The Spy Behind Home Plate definitely shines Berg in a favorable light and it is enlightening to compare and contrast the Wikipedia page with the documentary, with Wikipedia certainly being more critical. Berg was a prodigy when it comes to academics, especially languages and does seem an unlikely figure for a baseball player. His parents were Jewish immigrants from the Ukraine, but his father was not religious and did not want them to live in Jewish communities in the US. At school, church and later college (all places where Berg played ball), he was singled out for being Jewish and at one point changed his name. It worked in his favor when it came to a pro career however, because some of the New York teams were looking for Jewish players to appeal to the large amount of Jewish people who could potentially be buying tickets to the games. One of these teams was the Brooklyn Robins (who went on to become the Dodgers), and then Berg later played for the Chicago White Sox and the Boston Red Sox.
Berg was a catcher and fielder who was poor at hitting and running. In 1933, he set a record for 117 consecutive games with no errors. He juggled his early career with obtaining his law degree, His father was so determined that his son would be a lawyer, that he never watched a single one of Moe’s baseball games. In 1934, Berg joined an all-American all-star team (which included Babe Ruth and Lou Gehrig) on a tour of Japan. Berg learned Japanese on the two-week trip over and there is movie footage from the ship (some of which was filmed by Berg himself) of the team practicing on deck – this is the undoubted highlight of The Spy Behind Home Plate. While in Tokyo, Berg secretly filmed the city and later provided this footage to the American government. In his later career, Berg appeared on a radio quiz show called Information, Please in which he excelled and wrote a highly regarded essay about baseball called Pitchers and Catchers.
In 1943, Berg accepted a position with the OSS (the predecessor of the CIA) and this involved trips to Italy, Yugoslavia and Zurich – where he attended a lecture with German scientists in an effort to determine how close they were to making an atom bomb. There were rumors that he was under orders to assassinate Heisenberg if he thought they were on the brink of succeeding. The extent of Berg’s operations are understandably unclear, but he seemed to play up to his “man of mystery” persona in later life by putting his fingers to his lips when asked questions. The title of both this documentary and the 2018 film starring Paul Rudd – The Catcher was a Spy are both misleading in that they insinuate that the baseball playing and spying were concurrent, which was not the case. The documentary interweaves clips from the BBC drama Fleming (starring Dominic Cooper) to demonstrate Fleming advising OSS on espionage, which is certainly a choice.

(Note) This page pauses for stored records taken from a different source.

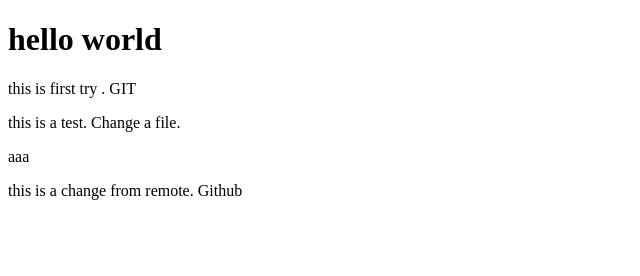
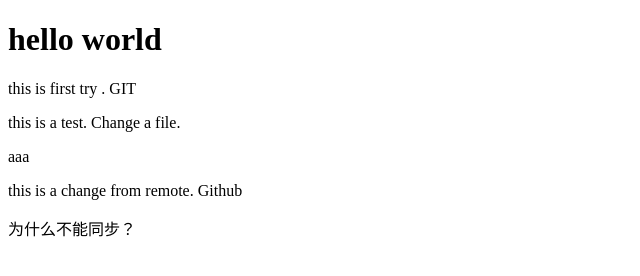
Before and after one commit to benr00/test0, a plain HTML site: page index.html in a window 1280 px wide. Shown: the whole page, without its empty margins (0-640 px from the left). Drawn offline with Linux system fonts and the light colour scheme.

Commit message:
Github同步

```diff
--- a/index.html
+++ b/index.html
@@ -14,9 +14,7 @@
 	aaa
         <p>this is a change from remote. Github</p>
 
-
-
-
+	 为什么不能同步？
 
 
 <script src= 'js/demo1.js'></script>
```
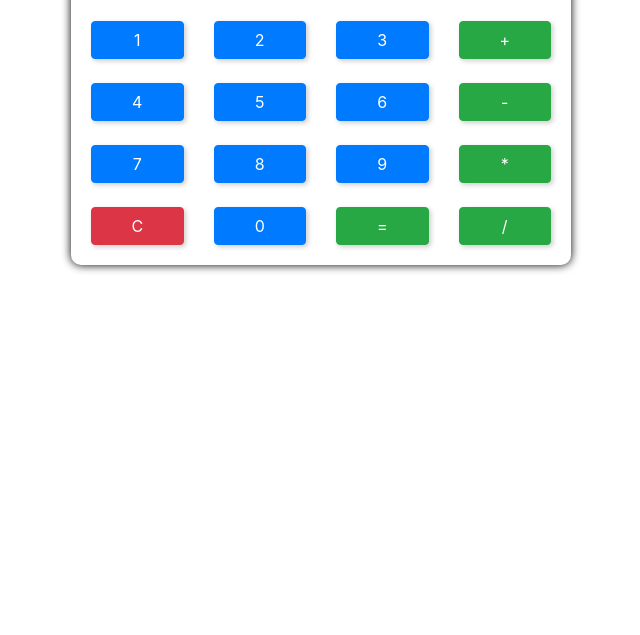
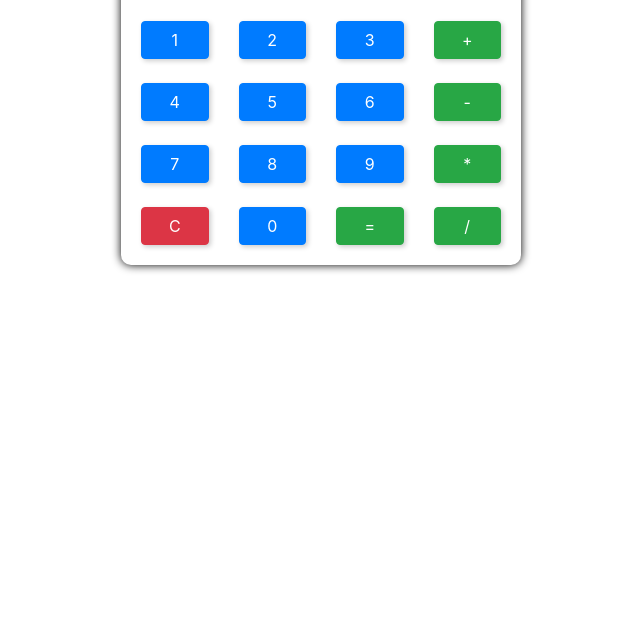
Before and after one commit to Chandrashekhar56/new-Calculator, a plain HTML site: page index.html in a window 1280 px wide. Shown: the part 165-800 px from the top of the page, without its empty margins (319-959 px from the left). Drawn offline with nearby package versions, Linux system fonts and the light colour scheme.

Commit message:
Update index.html

```diff
--- a/index.html
+++ b/index.html
@@ -25,7 +25,7 @@
     </style>
 </head>
 <body>
-    <div class="container mt-5" style="width:500px">
+    <div class="container mt-5" style="width:400px">
         <h1 class="text-center">Simple Calculator</h1>
         <form name="calculator" class="text-center">
             <input type="text" name="display" id="display" class="form-control">
```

I feel for Kempner in making this documentary, because the whole thing is quite stilted and flat, due to the lack of moving footage. It is also providing an absolute whirlwind of information, which is fascinating, but you feel the need to absorb and process it before moving on to the next thing. This, unfortunately, means that a book about Moe Berg is probably easier to digest than a documentary. The hero-worship by Kempner of Moe Berg does become apparent once you read more about him and realize the ‘spin’ that has been put on his story. There is no doubting he was a remarkable man, but the audience feels at a remove from the real person because everything is being reported from secondary sources, historians etc. As a side-note, it is amusing that in every one of the talking heads, there is a little baseball-related prop strategically placed behind them to remind us who we are learning about.
There are vague references made to Berg being a womanizer. Apparently the Rudd film heavily features a woman named Estella (Sienna Miller) to give the film romantic interest, but also implies that Berg may have been gay. Homosexuality is not mentioned in the documentary, but right at the end captions come on screen telling us that neither Berg or either of his siblings ever married. The audience may find themselves wishing to know more about this and wanting to feel as if they know Moe Berg – the man - better by the end of this documentary. We learn an endless parade of facts and incidents from his life but never feel as if we have glimpsed under his skin. The Spy Behind Home Plate does do a good job of prompting the viewer to want to find out more about this man, but doesn’t completely succeed as a self-contained entity.